Exercise: Give the records below again exactly, and exclude each picture.

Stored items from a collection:
+++++

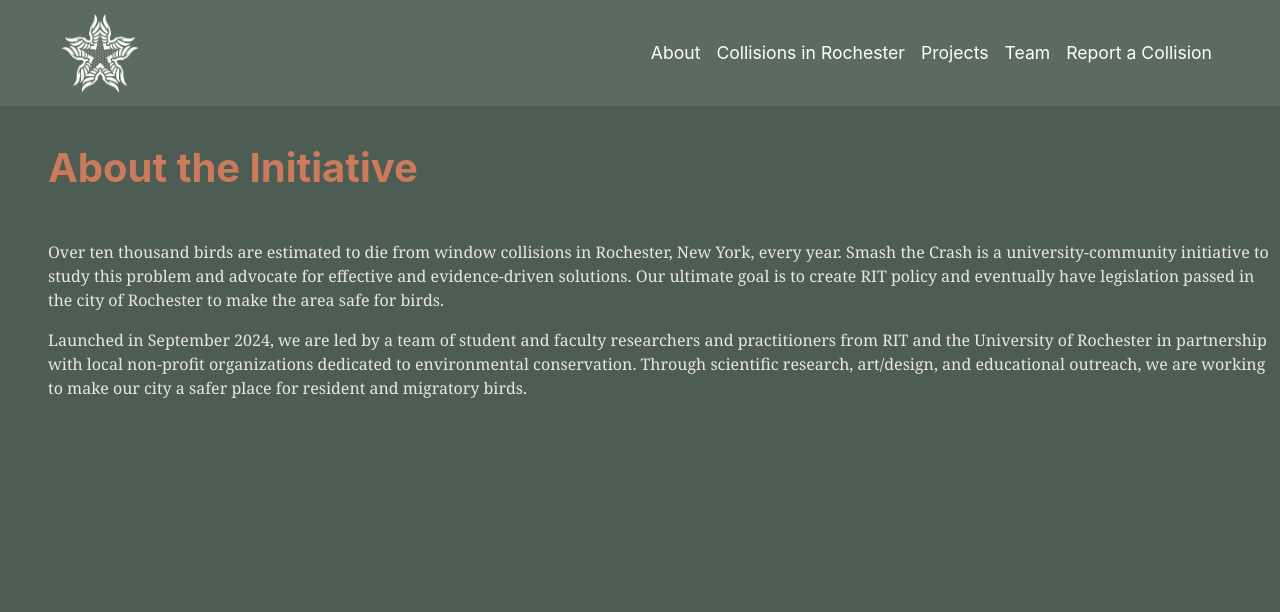
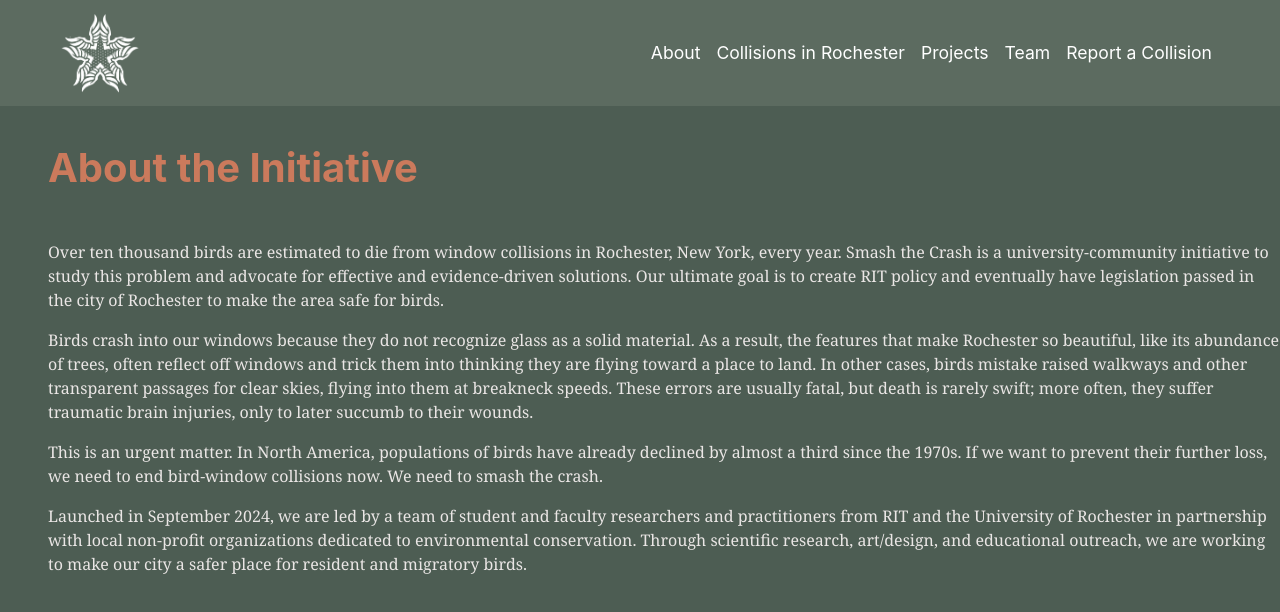
Before and after one commit to NerdyBread/SmashTheCrash, a React (Vite) app: page /about in a window 1280 px wide. Shown: the top 612 px of the page. Built offline with nearby package versions, Linux system fonts and the light colour scheme.

Commit message:
Update about page and temp PFP

```diff
--- a/src/About.jsx
+++ b/src/About.jsx
@@ -11,6 +11,16 @@
                 to make the area safe for birds.
             </p>
             <p className='offwhite'>
+                Birds crash into our windows because they do not recognize glass as a solid material. As a result, the features that make Rochester so beautiful,
+                like its abundance of trees, often reflect off windows and trick them into thinking they are flying toward a place to land. In other cases, birds mistake raised walkways and
+                other transparent passages for clear skies, flying into them at breakneck speeds. These errors are usually fatal, but death is rarely swift; more often, they suffer traumatic
+                brain injuries, only to later succumb to their wounds.
+            </p>
+            <p className='offwhite'>
+                This is an urgent matter. In North America, populations of birds have already declined by almost a third since the 1970s. If we want to prevent their further loss,
+                we need to end bird-window collisions now. We need to smash the crash.
+            </p>
+            <p className='offwhite'>
                 Launched in September 2024, we are led by a team of student and faculty researchers and practitioners from RIT and the University of
                 Rochester in partnership with local non-profit organizations dedicated to environmental conservation. Through scientific research, art/design,
                 and educational outreach, we are working to make our city a safer place for resident and migratory birds.
--- a/src/Home.jsx
+++ b/src/Home.jsx
@@ -21,7 +21,7 @@
           <div className='w-50 ms-5 mt-5'>
             <h2 className='offwhite mb-4'>Over ten thousand birds are estimated to die from window collisions in Rochester, New York, every year.</h2>
             <p className='offwhite large'>Tragically, many of these birds collide into our buildings every year, resident and migratory species alike. Most of them are killed on impact, and many survivors die later from internal injuries.</p>
-            <p className='offwhite large'>Smash the Crash is a university-community initiative to protect the <span className='bold'>147</span> species of birds found on the RIT campus and the  <span className='bold'>364</span> spotted in Rochester as a whole.</p>
+            <p className='offwhite large'>Smash the Crash is a university-community initiative to protect the <span className='bold'>147</span> species of birds found on the RIT campus and the  <span className='bold'>364</span> spotted in Rochester as a whole by spreading awareness and eventually advocating for bird-friendly policy changes.</p>
             <p className='offwhite large'>In 2025, Dr. Richard Fadok, a professor of Anthropology at RIT, and the founder of Smash the Crash, created a Vertically Integrated Project course as a part of the initiative. The idea was to allow students to apply skills learned at RIT to this meaningful environmental initiative.</p>
             <p className='offwhite large'>This website is one of the projects, and all of the excellent work by other students this semester can be found below.</p>
           </div>
```
Also changed, not shown: public/profilePictures/0.jpg.
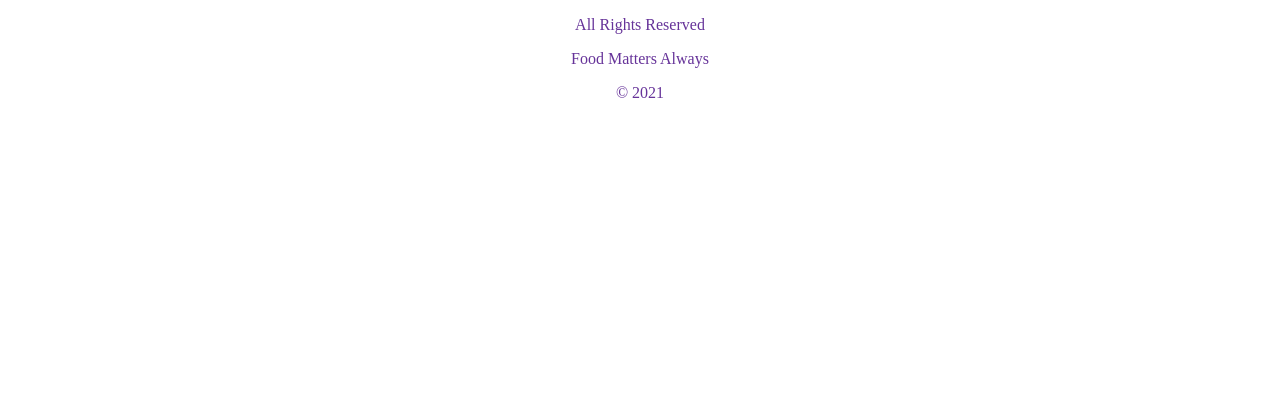
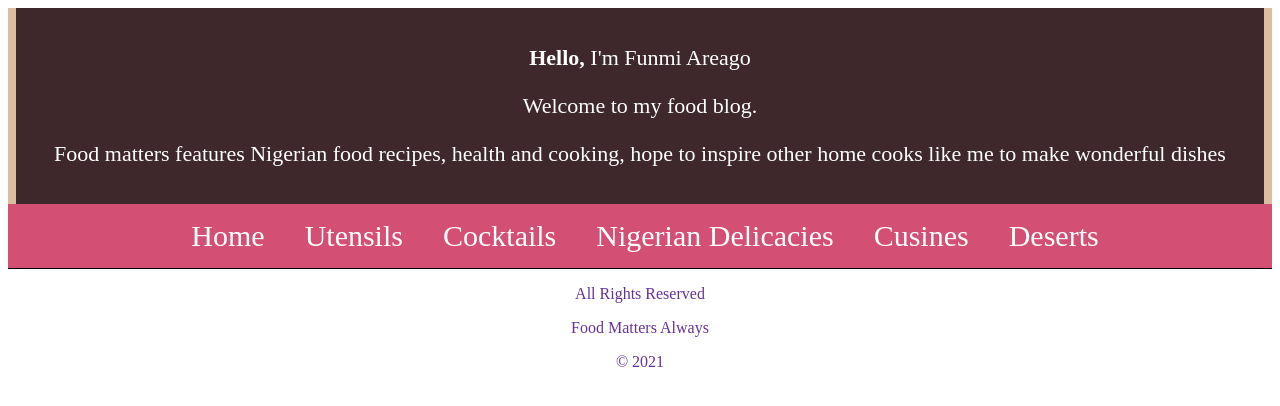
Before and after one commit to Fummite/FoodMattersBlog, a plain HTML site: page index.html in a window 1280 px wide. Drawn offline with Linux system fonts and the light colour scheme.

Commit message:
Header session and navigation added.

```diff
--- a/index.html
+++ b/index.html
@@ -3,10 +3,58 @@
 <head>
     <meta charset="UTF-8">
     <title>Food Preservation</title>
+    <style>
+        .intro {
+            Background-color:#3E282BFF;
+            text-align:center;
+            color:white;
+            font-size: 22px;
+            border-left: 8px solid #DBBEA1FF;
+            border-right: 8px solid #DBBEA1FF;
+            padding: 15px;
+        }
+        .maps {
+            Background-color:#D34F73FF;
+            color: white;
+
+
+            display: flex;
+            justify-content: center;
+        }
+        a{
+            margin-left: 10px;
+            background: transparent;
+            font-size: 30px;
+            text-decoration: none;
+            color: white;
+            padding: 15px;
+        }
+        a:hover{
+            font-size: 30px;
+            background: white;
+            padding: 15px;
+            text-decoration: none;
+            color: #D34F73FF;
+        }
+    </style>
 </head>
 <body>
+<div class="intro">
+<p><b>Hello,</b> I'm Funmi Areago</p>
+    <p>Welcome to my food blog. </p>
+    <p> Food matters features Nigerian food recipes, health and
+        cooking, hope to inspire other home cooks like me to make wonderful dishes</p>
+</div>
+<div class="maps">
+    <a href="index.html">Home</a>
+    <a href="utensil.html">Utensils</a>
+    <a href="cocktails.html">Cocktails</a>
+    <a href="nigerian_delicacies.html">Nigerian Delicacies</a>
+    <a href="cusines.html">Cusines</a>
+    <a href="deserts.html">Deserts</a>
+</div>
 <footer>
-    <div style="text-align: center;color:rebeccapurple"/>
+    <div style="text-align: center;color:rebeccapurple;border-top:1px solid black"/>
     <p>All Rights Reserved</p>
     <p>Food Matters Always</p>
     <p>&copy; 2021</p>
```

+++++

Response area:
Before and after one commit to NerdyBread/SmashTheCrash, a React (Vite) app: page /about in a window 1280 px wide. Shown: the top 612 px of the page. Built offline with nearby package versions, Linux system fonts and the light colour scheme.

Commit message:
Update about page and temp PFP

```diff
--- a/src/About.jsx
+++ b/src/About.jsx
@@ -11,6 +11,16 @@
                 to make the area safe for birds.
             </p>
             <p className='offwhite'>
+                Birds crash into our windows because they do not recognize glass as a solid material. As a result, the features that make Rochester so beautiful,
+                like its abundance of trees, often reflect off windows and trick them into thinking they are flying toward a place to land. In other cases, birds mistake raised walkways and
+                other transparent passages for clear skies, flying into them at breakneck speeds. These errors are usually fatal, but death is rarely swift; more often, they suffer traumatic
+                brain injuries, only to later succumb to their wounds.
+            </p>
+            <p className='offwhite'>
+                This is an urgent matter. In North America, populations of birds have already declined by almost a third since the 1970s. If we want to prevent their further loss,
+                we need to end bird-window collisions now. We need to smash the crash.
+            </p>
+            <p className='offwhite'>
                 Launched in September 2024, we are led by a team of student and faculty researchers and practitioners from RIT and the University of
                 Rochester in partnership with local non-profit organizations dedicated to environmental conservation. Through scientific research, art/design,
                 and educational outreach, we are working to make our city a safer place for resident and migratory birds.
--- a/src/Home.jsx
+++ b/src/Home.jsx
@@ -21,7 +21,7 @@
           <div className='w-50 ms-5 mt-5'>
             <h2 className='offwhite mb-4'>Over ten thousand birds are estimated to die from window collisions in Rochester, New York, every year.</h2>
             <p className='offwhite large'>Tragically, many of these birds collide into our buildings every year, resident and migratory species alike. Most of them are killed on impact, and many survivors die later from internal injuries.</p>
-            <p className='offwhite large'>Smash the Crash is a university-community initiative to protect the <span className='bold'>147</span> species of birds found on the RIT campus and the  <span className='bold'>364</span> spotted in Rochester as a whole.</p>
+            <p className='offwhite large'>Smash the Crash is a university-community initiative to protect the <span className='bold'>147</span> species of birds found on the RIT campus and the  <span className='bold'>364</span> spotted in Rochester as a whole by spreading awareness and eventually advocating for bird-friendly policy changes.</p>
             <p className='offwhite large'>In 2025, Dr. Richard Fadok, a professor of Anthropology at RIT, and the founder of Smash the Crash, created a Vertically Integrated Project course as a part of the initiative. The idea was to allow students to apply skills learned at RIT to this meaningful environmental initiative.</p>
             <p className='offwhite large'>This website is one of the projects, and all of the excellent work by other students this semester can be found below.</p>
           </div>
```
Also changed, not shown: public/profilePictures/0.jpg.
Before and after one commit to Fummite/FoodMattersBlog, a plain HTML site: page index.html in a window 1280 px wide. Drawn offline with Linux system fonts and the light colour scheme.

Commit message:
Header session and navigation added.

```diff
--- a/index.html
+++ b/index.html
@@ -3,10 +3,58 @@
 <head>
     <meta charset="UTF-8">
     <title>Food Preservation</title>
+    <style>
+        .intro {
+            Background-color:#3E282BFF;
+            text-align:center;
+            color:white;
+            font-size: 22px;
+            border-left: 8px solid #DBBEA1FF;
+            border-right: 8px solid #DBBEA1FF;
+            padding: 15px;
+        }
+        .maps {
+            Background-color:#D34F73FF;
+            color: white;
+
+
+            display: flex;
+            justify-content: center;
+        }
+        a{
+            margin-left: 10px;
+            background: transparent;
+            font-size: 30px;
+            text-decoration: none;
+            color: white;
+            padding: 15px;
+        }
+        a:hover{
+            font-size: 30px;
+            background: white;
+            padding: 15px;
+            text-decoration: none;
+            color: #D34F73FF;
+        }
+    </style>
 </head>
 <body>
+<div class="intro">
+<p><b>Hello,</b> I'm Funmi Areago</p>
+    <p>Welcome to my food blog. </p>
+    <p> Food matters features Nigerian food recipes, health and
+        cooking, hope to inspire other home cooks like me to make wonderful dishes</p>
+</div>
+<div class="maps">
+    <a href="index.html">Home</a>
+    <a href="utensil.html">Utensils</a>
+    <a href="cocktails.html">Cocktails</a>
+    <a href="nigerian_delicacies.html">Nigerian Delicacies</a>
+    <a href="cusines.html">Cusines</a>
+    <a href="deserts.html">Deserts</a>
+</div>
 <footer>
-    <div style="text-align: center;color:rebeccapurple"/>
+    <div style="text-align: center;color:rebeccapurple;border-top:1px solid black"/>
     <p>All Rights Reserved</p>
     <p>Food Matters Always</p>
     <p>&copy; 2021</p>
```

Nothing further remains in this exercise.